Earlier this year, CleanAirNow, working in partnership with the Kansas City, Kansas Housing Authority, Historic Northeast-Midtown Association, Children’s Mercy Hospital Center for Environmental Health, Kansas Air Protectors, and the Kanza Group of the Kansas Sierra Club monitored air pollution and found high diesel exhaust levels at St. Margaret’s Apartments, which are immediately adjacent to where I-670 and I-70 meet.
Diesel exhaust is a known carcinogen, and exposure can also cause cardiovascular and respiratory problems. Diesel exhaust has been linked to (but not conclusively proven to cause) many other health problems, including low birth weight and a wide variety of neurological and other health problems in children and adults.
As can be seen here, some apartment units are less than 100 feet from the highway.
To lessen the pollution residents are exposed to, we made both short and long term recommendations to the KCK Housing Authority. To lessen indoor exposure, we recommended upgrading to furnace filters that we hope will remove more air pollution from inside the apartments than standard air filters. As a long-term solution that will ultimately reduce both outdoor and indoor air pollution, we recomemended that trees be planted to provide a natural barrier to absorb some of the air pollution.
We worked with the Sierra Club, the Children’s Mercy Hospital Center for Environmental Health and the KCK Housing authority to determine how best to install and test improved furnace filters, and reached out to Bridging the Gap to partner with us and lead the tree planting effort.
Everything came together last week, when members from the partner organizations and St. Margaret’s community members came together to plant trees, It was a productive and fun day, with everyone working together to plant the trees, which will increase in effectiveness as they grow.
Testing of the new air filters has been completed, with filters and air pollution monitors located in four apartments and outside. Data analysis is underway.

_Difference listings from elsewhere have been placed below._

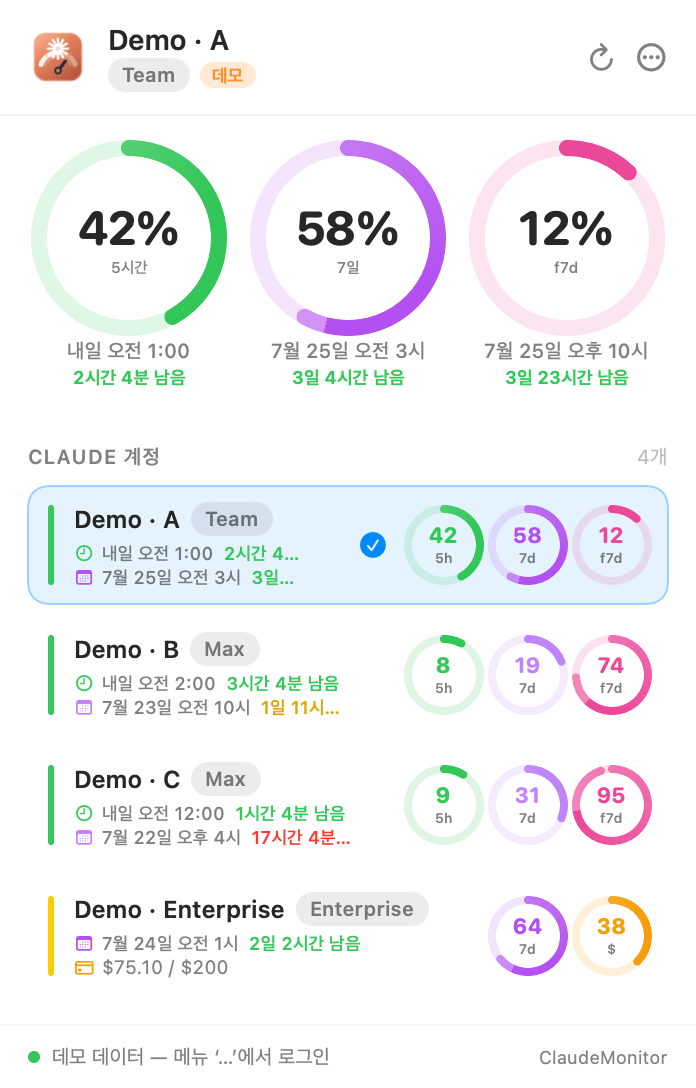
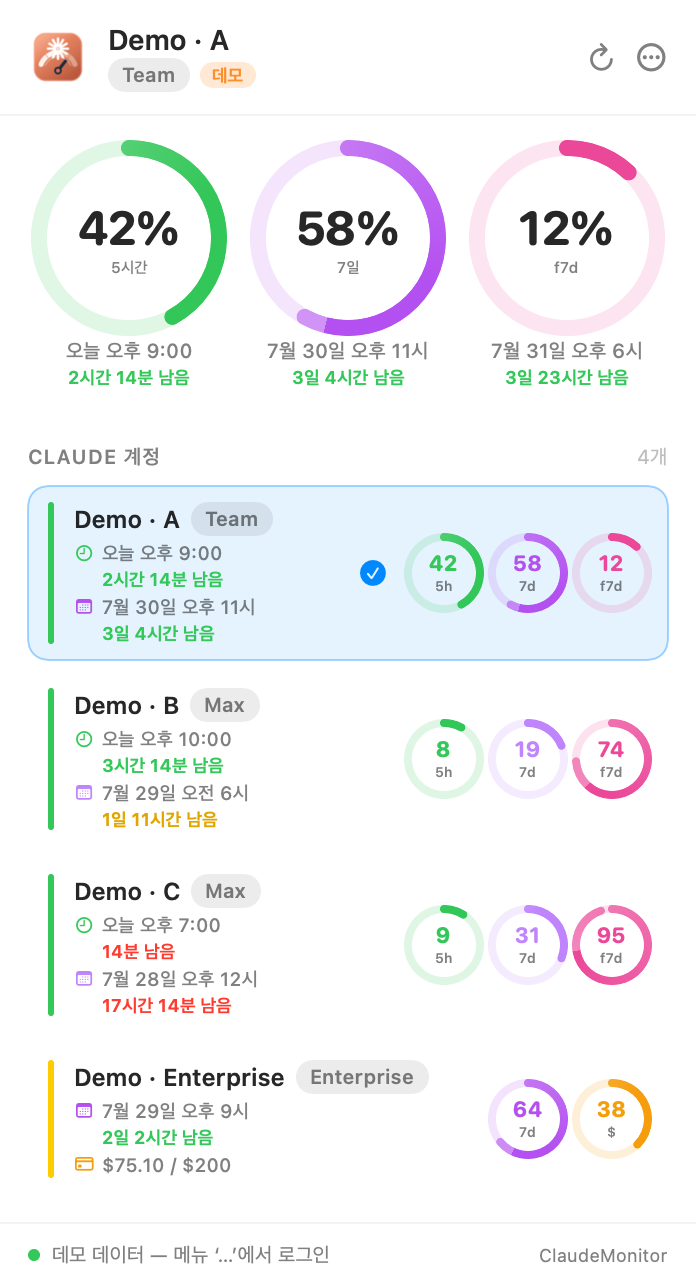
feat: make per-model weekly (Fable) usage optional, and stop truncating reset info in account rows
Two things made the popover hide the number people actually open it for.

The Fable ring (f7d) is always fetched and always drawn, even when it sits
at 0% — a third ring that eats the account row's width. It is now a setting
(`showModelLimits`, default on) with toggles in Settings and in the popover
`…` menu. Filtering lives in one pure function, `applyDisplayOptions`, that
every read path goes through (hero rings, account rows, the menu-bar image,
and the snapshot handed to UsageNotifier), so a hidden limit stops notifying
too. The cached response keeps its models, so switching it back on needs no
refetch.

Account rows printed "<reset time>  <time left>" on one line, which with
three rings truncated to "8월 1일 오후 7시 5…" — the remaining time, the
part that matters, was the part that got cut. The two now sit on separate
lines, and the row's left indicator stretches to the row height instead of
being pinned at 40 pt.

Adds DisplayOptionsTests for the filter, `CTM_MODELS=0|1` to force either
state in the preview renderer, and regenerates the README screenshots.

diff --git a/Sources/ClaudeMonitor/AppState.swift b/Sources/ClaudeMonitor/AppState.swift
@@ -50,6 +50,15 @@ final class AppState: ObservableObject {
         didSet { UserDefaults.standard.set(notificationThreshold, forKey: Keys.notificationThreshold) }
     }
 
+    /// 모델별 주간 한도(Fable 등) 표시 여부. 끄면 히어로 링·계정 행·알림에서 모두 빠진다.
+    /// (같은 usage 응답에 딸려오는 값이라 껐다 켜도 재조회가 필요 없다 — 캐시에는 그대로 남긴다)
+    @Published var showModelLimits: Bool {
+        didSet {
+            UserDefaults.standard.set(showModelLimits, forKey: Keys.showModelLimits)
+            rebuildMenuBarImage()
+        }
+    }
+
     /// 세션이 만료된 계정 (행에서 바로 다시 로그인할 수 있게 표시)
     @Published var expiredAccounts: Set<UUID> = []
 
@@ -87,6 +96,7 @@ final class AppState: ObservableObject {
         static let usageCachedAt = "usageCachedAt.v1"
         static let notificationsEnabled = "notificationsEnabled.v1"
         static let notificationThreshold = "notificationThreshold.v1"
+        static let showModelLimits = "showModelLimits.v1"
     }
 
     /// 팝오버를 열었을 때 이 간격 안이면 새로고침을 건너뛴다(연속 오픈으로 API 를 두드리지 않게).
@@ -104,17 +114,31 @@ final class AppState: ObservableObject {
     /// 활성 계정의 사용량 (개발 빌드의 데모 모드면 샘플)
     var activeUsage: AccountUsage? {
         #if DEBUG
-        if demoMode { return DemoData.usage(for: activeAccount?.id) }
+        if demoMode { return displayed(DemoData.usage(for: activeAccount?.id)) }
         #endif
         guard let id = activeAccount?.id else { return nil }
-        return usage[id]
+        return displayed(usage[id])
     }
 
     func usage(for account: Account) -> AccountUsage? {
         #if DEBUG
-        if demoMode { return DemoData.usage(for: account.id) }
+        if demoMode { return displayed(DemoData.usage(for: account.id)) }
         #endif
-        return usage[account.id]
+        return displayed(usage[account.id])
+    }
+
+    /// 표시 옵션을 반영한 사용량. UI 가 읽는 경로(히어로 링/계정 행/메뉴바)는 모두 여기를 거친다.
+    private func displayed(_ u: AccountUsage?) -> AccountUsage? {
+        Self.applyDisplayOptions(u, showModelLimits: showModelLimits)
+    }
+
+    /// 표시 옵션 적용(순수 함수 — 테스트에서 직접 검증한다).
+    /// `showModelLimits == false` 면 모델별 주간 한도(Fable 등)를 빼고 돌려준다.
+    nonisolated static func applyDisplayOptions(_ usage: AccountUsage?, showModelLimits: Bool) -> AccountUsage? {
+        guard let usage else { return nil }
+        guard !showModelLimits, !usage.models.isEmpty else { return usage }
+        return AccountUsage(fiveHour: usage.fiveHour, sevenDay: usage.sevenDay,
+                            models: [], extra: usage.extra)
     }
 
     // MARK: - Init
@@ -125,6 +149,8 @@ final class AppState: ObservableObject {
         self.notificationsEnabled = UserDefaults.standard.bool(forKey: Keys.notificationsEnabled)
         let threshold = UserDefaults.standard.integer(forKey: Keys.notificationThreshold)
         self.notificationThreshold = threshold == 0 ? 90 : threshold
+        // 기본값은 표시(기존 동작 유지). bool(forKey:) 는 키가 없을 때도 false 라 object 로 구분한다.
+        self.showModelLimits = (UserDefaults.standard.object(forKey: Keys.showModelLimits) as? Bool) ?? true
         let langRaw = UserDefaults.standard.string(forKey: Keys.language)
         let lang = langRaw.flatMap { AppLanguage(rawValue: $0) } ?? .system
         self.language = lang
@@ -342,7 +368,9 @@ final class AppState: ObservableObject {
         lastUpdated = Date()
         saveUsageCache()
         if notificationsEnabled {
-            UsageNotifier.evaluate(accounts: accounts, usage: usage,
+            // 숨긴 한도로는 알리지 않는다 (UI 에 없는 값으로 알림만 뜨면 영문을 알 수 없다).
+            let visible = usage.compactMapValues { displayed($0) }
+            UsageNotifier.evaluate(accounts: accounts, usage: visible,
                                    threshold: Double(notificationThreshold))
         }
         rebuildMenuBarImage()

diff --git a/Sources/ClaudeMonitor/Views/PopoverView.swift b/Sources/ClaudeMonitor/Views/PopoverView.swift
@@ -73,6 +73,10 @@ struct PopoverView: View {
                 Menu {
                     Button(L.s("Claude 계정 추가/로그인…", "Add Claude account / Log in…")) { WindowManager.shared.openLogin() }
                     Button(L.s("설정…", "Settings…")) { WindowManager.shared.openSettings() }
+                    Divider()
+                    // 설정을 열지 않고도 f7d 링을 켜고 끌 수 있게 (좁은 팝오버에서 자주 쓰는 옵션)
+                    Toggle(L.s("모델별 주간 사용량 (Fable)", "Per-model weekly usage (Fable)"),
+                           isOn: $state.showModelLimits)
                     #if DEBUG
                     Divider()
                     Toggle(L.s("데모 모드", "Demo mode"), isOn: Binding(
@@ -215,10 +219,11 @@ struct AccountRow: View {
 
     var body: some View {
         HStack(spacing: 10) {
-            // 좌측 컬러 인디케이터
+            // 좌측 컬러 인디케이터 (보조 줄 수에 따라 행 높이가 달라지므로 행 높이에 맞춰 늘린다)
             RoundedRectangle(cornerRadius: 2)
                 .fill(indicatorColor)
-                .frame(width: 3, height: 40)
+                .frame(width: 3)
+                .frame(minHeight: 40, maxHeight: .infinity)
 
             VStack(alignment: .leading, spacing: 3) {
                 HStack(spacing: 5) {
@@ -265,7 +270,7 @@ struct AccountRow: View {
         } else if usage == nil {
             Text(L.s("불러오는 중…", "Loading…")).font(.system(size: 10)).foregroundStyle(.secondary)
         } else {
-            VStack(alignment: .leading, spacing: 1) {
+            VStack(alignment: .leading, spacing: 3) {
                 if let five = usage?.fiveHour, let reset = five.resetsAt {
                     resetLine(icon: "clock", color: Theme.fiveHourColor(five.percentage),
                               text: TimeFmt.resetShort(reset), resetsAt: reset, longCycle: false)
@@ -281,27 +286,31 @@ struct AccountRow: View {
         }
     }
 
-    /// 보조 줄 한 항목: 아이콘 + 리셋 시각(회색) + 남은 시간(주기별 색상 규칙)
+    /// 보조 줄 한 항목: 아이콘 + 리셋 시각(회색) / 남은 시간(주기별 색상 규칙)
+    ///
+    /// 리셋 시각과 남은 시간을 한 줄에 붙이면 링 3개(5h/7d/f7d)가 폭을 먹는 좁은 행에서
+    /// 뒤쪽이 "…" 로 잘려 정작 중요한 "몇 시간 남음"이 안 보였다 → 줄을 나눠 둘 다 보이게 한다.
     @ViewBuilder
     private func resetLine(icon: String, color: Color, text: String, resetsAt: Date?, longCycle: Bool = false) -> some View {
-        HStack(spacing: 4) {
+        HStack(alignment: .top, spacing: 4) {
             Image(systemName: icon)
                 .font(.system(size: 8, weight: .semibold))
                 .foregroundStyle(color)
                 .frame(width: 10)
-            if let resetsAt {
-                TimelineView(.periodic(from: .now, by: 30)) { ctx in
-                    (Text(text + "  ").foregroundColor(.secondary)
-                        + Text(TimeFmt.remainingCompact(resetsAt, now: ctx.date) + L.s(" 남음", " left"))
-                            .foregroundColor(TimeFmt.remainingColor(resetsAt, longCycle: longCycle, now: ctx.date)))
-                        .font(.system(size: 9, weight: .medium))
-                        .lineLimit(1)
-                }
-            } else {
+                .padding(.top, 1)
+            VStack(alignment: .leading, spacing: 1) {
                 Text(text)
-                    .font(.system(size: 9.5))
+                    .font(.system(size: 9.5, weight: .medium))
                     .foregroundStyle(.secondary)
                     .lineLimit(1)
+                if let resetsAt {
+                    TimelineView(.periodic(from: .now, by: 30)) { ctx in
+                        Text(TimeFmt.remaining(resetsAt, now: ctx.date))
+                            .font(.system(size: 9, weight: .semibold))
+                            .foregroundStyle(TimeFmt.remainingColor(resetsAt, longCycle: longCycle, now: ctx.date))
+                            .lineLimit(1)
+                    }
+                }
             }
         }
     }

diff --git a/Tests/ClaudeMonitorTests/DisplayOptionsTests.swift b/Tests/ClaudeMonitorTests/DisplayOptionsTests.swift
@@ -1,0 +1,57 @@
+//
+//  DisplayOptionsTests.swift
+//  ClaudeMonitorTests
+//
+//  표시 옵션(모델별 주간 한도 on/off) 적용 규칙 검증.
+//  히어로 링·계정 행·메뉴바·알림이 모두 AppState.applyDisplayOptions 를 거치므로,
+//  이 순수 함수만 검증하면 표시 경로 전체가 함께 검증된다.
+//
+
+import XCTest
+@testable import ClaudeMonitor
+
+final class DisplayOptionsTests: XCTestCase {
+
+    private func sample(models: [ModelLimit]) -> AccountUsage {
+        AccountUsage(
+            fiveHour: LimitUsage(percentage: 50, resetsAt: Date(timeIntervalSince1970: 1_700_000_000)),
+            sevenDay: LimitUsage(percentage: 7, resetsAt: Date(timeIntervalSince1970: 1_700_500_000)),
+            models: models,
+            extra: ExtraUsage(enabled: true, used: 44.62, limit: 75, currencyCode: "USD"))
+    }
+
+    private var fable: ModelLimit {
+        ModelLimit(name: "Fable",
+                   usage: LimitUsage(percentage: 12, resetsAt: Date(timeIntervalSince1970: 1_700_900_000)))
+    }
+
+    /// 켜져 있으면 응답 그대로 (껐다 켜도 재조회 없이 같은 값이 돌아와야 한다)
+    func testKeepsModelsWhenEnabled() throws {
+        let usage = sample(models: [fable])
+        let out = try XCTUnwrap(AppState.applyDisplayOptions(usage, showModelLimits: true))
+        XCTAssertEqual(out, usage)
+        XCTAssertEqual(out.models.count, 1)
+    }
+
+    /// 꺼져 있으면 모델별 한도만 빠지고 5시간/7일/추가 사용량은 그대로다
+    func testStripsModelsWhenDisabled() throws {
+        let usage = sample(models: [fable])
+        let out = try XCTUnwrap(AppState.applyDisplayOptions(usage, showModelLimits: false))
+        XCTAssertTrue(out.models.isEmpty)
+        XCTAssertEqual(out.fiveHour, usage.fiveHour)
+        XCTAssertEqual(out.sevenDay, usage.sevenDay)
+        XCTAssertEqual(out.extra, usage.extra)
+    }
+
+    /// 모델 한도가 없으면 어느 설정에서도 원본 그대로
+    func testNoModelsIsUnchanged() throws {
+        let usage = sample(models: [])
+        XCTAssertEqual(try XCTUnwrap(AppState.applyDisplayOptions(usage, showModelLimits: false)), usage)
+        XCTAssertEqual(try XCTUnwrap(AppState.applyDisplayOptions(usage, showModelLimits: true)), usage)
+    }
+
+    func testNilStaysNil() {
+        XCTAssertNil(AppState.applyDisplayOptions(nil, showModelLimits: false))
+        XCTAssertNil(AppState.applyDisplayOptions(nil, showModelLimits: true))
+    }
+}

diff --git a/Sources/ClaudeMonitor/Views/SettingsView.swift b/Sources/ClaudeMonitor/Views/SettingsView.swift
@@ -83,6 +83,15 @@ struct SettingsView: View {
                     if let notificationError {
                         Text(notificationError).font(.caption).foregroundStyle(.orange)
                     }
+
+                    Divider()
+
+                    Toggle(L.s("모델별 주간 사용량 조회 (Fable)", "Track per-model weekly usage (Fable)"),
+                           isOn: $state.showModelLimits)
+                    Text(L.s("끄면 Fable 등 모델별 주간 한도(f7d) 링과 알림을 표시하지 않습니다. 5시간·7일 사용량만 봅니다.",
+                             "When off, per-model weekly rings (f7d) and their notifications are hidden — only 5-hour / 7-day usage is shown."))
+                        .font(.caption).foregroundStyle(.secondary)
+                        .fixedSize(horizontal: false, vertical: true)
                 }
                 .padding(6)
                 .frame(maxWidth: .infinity, alignment: .leading)

diff --git a/Sources/ClaudeMonitor/PreviewRenderer.swift b/Sources/ClaudeMonitor/PreviewRenderer.swift
@@ -18,6 +18,10 @@ enum PreviewRenderer {
         // 언어 강제 (CTM_LANG=en|ko)
         if let lng = ProcessInfo.processInfo.environment["CTM_LANG"],
            let al = AppLanguage(rawValue: lng) { state.language = al }
+        // 모델별 주간 한도(f7d) 표시 강제 (CTM_MODELS=0|1) — 두 레이아웃을 모두 캡처하기 위해
+        if let m = ProcessInfo.processInfo.environment["CTM_MODELS"] {
+            state.showModelLimits = (m as NSString).boolValue
+        }
         // 활성 계정을 5h+7d 둘 다 있는 첫 계정으로 (듀얼 링이 보이도록)
         if let first = state.accounts.first { state.activeAccountId = first.id }
         // ScrollView/Menu 는 ImageRenderer 가 그리지 못하므로, 같은 구성요소를

diff --git a/CLAUDE.md b/CLAUDE.md
@@ -46,6 +46,8 @@ The scripts assemble the `.app` by hand (Info.plist with `LSUIElement=YES`) and 
 ## Design rules
 
 - Hero = active account's 5h + 7d + each per-model weekly limit as ring gauges (each with reset time + remaining below); ring diameter shrinks to fit when there are 3+. Model rings use the short tag `<first-letter>7d` (e.g. Fable → `f7d`) as caption. Account rows show the same set as mini rings: 5h(green)/7d(purple)/model(e.g. Fable pink). `ModelLimit.shortTag` produces the tag; `Theme.modelColor` the color.
+- **Per-model weekly limits are optional** (`AppState.showModelLimits`, default on, key `showModelLimits.v1`; toggles in Settings and in the popover `…` menu). Filtering happens in exactly one place — the pure `AppState.applyDisplayOptions(_:showModelLimits:)`, which every read path (`activeUsage`, `usage(for:)`, and the snapshot handed to `UsageNotifier`) goes through, so a hidden limit also stops notifying. The cached response keeps its models, so toggling back on needs no refetch. `CTM_MODELS=0|1` forces the state in the preview renderer (DEBUG).
+- Account rows put the reset time and the remaining time on **separate lines** (`AccountRow.resetLine`). On one line the tail was truncated to `…` whenever three rings claimed the row's width, hiding exactly the number people open the app for; the row's left indicator therefore stretches to the row height instead of a fixed 40 pt.
 - Remaining-time color — `TimeFmt.remainingColor(_, longCycle:)`: 5h → red <1h else green; 7d → red <1d, gold(`0xE0A500`) <2d, else green.
 - All user-facing strings go through `L.s(...)`; `TimeFmt` is locale-aware; language picker in Settings (System/EN/KO).
 - Settings also holds **launch at login** (`SMAppService.mainApp`, only functional from the `.app` bundle — the toggle disables itself for raw binaries) and **threshold notifications** (`UsageNotifier`, default 90%, one notification per limit per reset cycle; the key includes `resets_at` so a new cycle can alert again). Both are off by default and notifications ask for authorization when switched on.

diff --git a/README.md b/README.md
@@ -29,6 +29,8 @@
 
 - 📊 Menu-bar label with the active account's 5h / 7d usage in color
 - 🎯 Popover: ring gauges for 5-hour / 7-day / per-model weekly (e.g. `f7d` for Fable) with reset time and remaining time, plus an Extra Usage card
+- 🔕 Per-model weekly usage (Fable) is optional — turn the `f7d` rings and their notifications off from Settings or the `…` menu
+- 📅 Account rows print the reset date and the time left on separate lines, so neither gets truncated
 - 👥 Multi-account / multi-org: every organization reachable by one session key is registered automatically; switch with a tap
 - ⏱ Remaining-time colors: 5h → red under 1 hour; 7d → red under 1 day, gold under 2 days, else green
 - 🌐 Built-in browser (WKWebView) login auto-extracts the session key; manual paste also supported
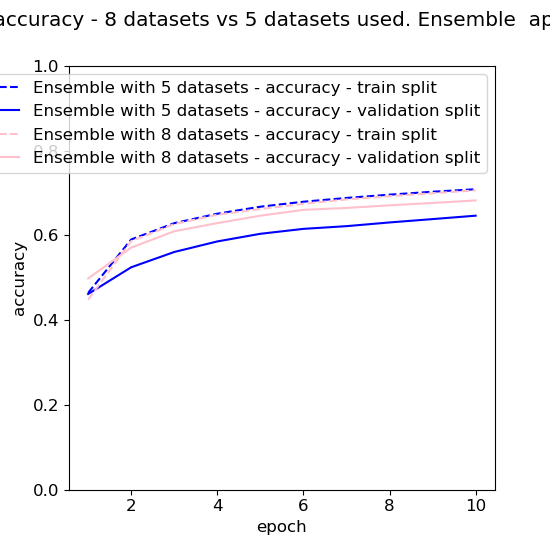
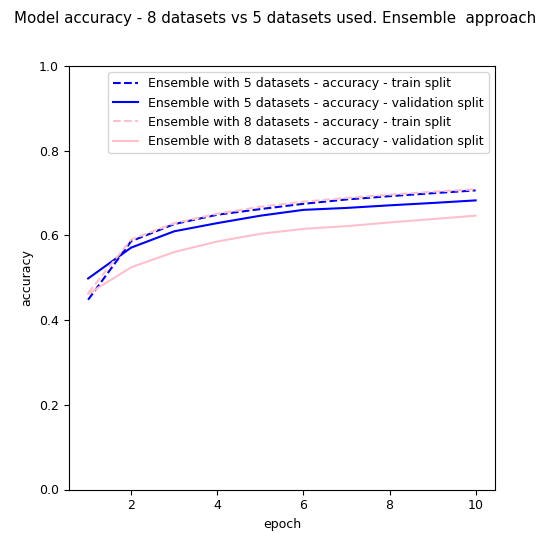
fixed labeles

diff --git a/src/results/ensemble_dba_5_vs_8/get_metrics_per_epoch.py b/src/results/ensemble_dba_5_vs_8/get_metrics_per_epoch.py
@@ -31,14 +31,14 @@ class BaselineVsEnsembleResults(Results):
 
     def _prepare_legend(self, text: str):
         mapping = {
-            self.first_result_key_name_loss: "Ensemble with 5 datasets - loss - train split",
-            self.first_result_key_name_val_loss: "Ensemble with 5 datasets - loss - validation split",
-            self.first_result_key_name_acc: "Ensemble with 5 datasets - accuracy - train split",
-            self.first_result_key_name_val_acc: "Ensemble with 5 datasets - accuracy - validation split",
-            self.second_result_key_name_loss: "Ensemble with 8 datasets - loss - train split",
-            self.second_result_key_name_val_loss: "Ensemble with 8 datasets - loss - validation split",
-            self.second_result_key_name_acc: "Ensemble with 8 datasets - accuracy - train split",
-            self.second_result_key_name_val_acc: "Ensemble with 8 datasets - accuracy - validation split",
+            self.first_result_key_name_loss: "Ensemble with 8 datasets - loss - train split",
+            self.first_result_key_name_val_loss: "Ensemble with 8 datasets - loss - validation split",
+            self.first_result_key_name_acc: "Ensemble with 8 datasets - accuracy - train split",
+            self.first_result_key_name_val_acc: "Ensemble with 8 datasets - accuracy - validation split",
+            self.second_result_key_name_loss: "Ensemble with 5 datasets - loss - train split",
+            self.second_result_key_name_val_loss: "Ensemble with 5 datasets - loss - validation split",
+            self.second_result_key_name_acc: "Ensemble with 5 datasets - accuracy - train split",
+            self.second_result_key_name_val_acc: "Ensemble with 5 datasets - accuracy - validation split",
         }
         return mapping[text]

Thanks to everyone who made this excellent community happen! Please check out the images below.
With special thanks to the Shumaker Family Foundation and Kansas Sierra Club and their generous funding of this work.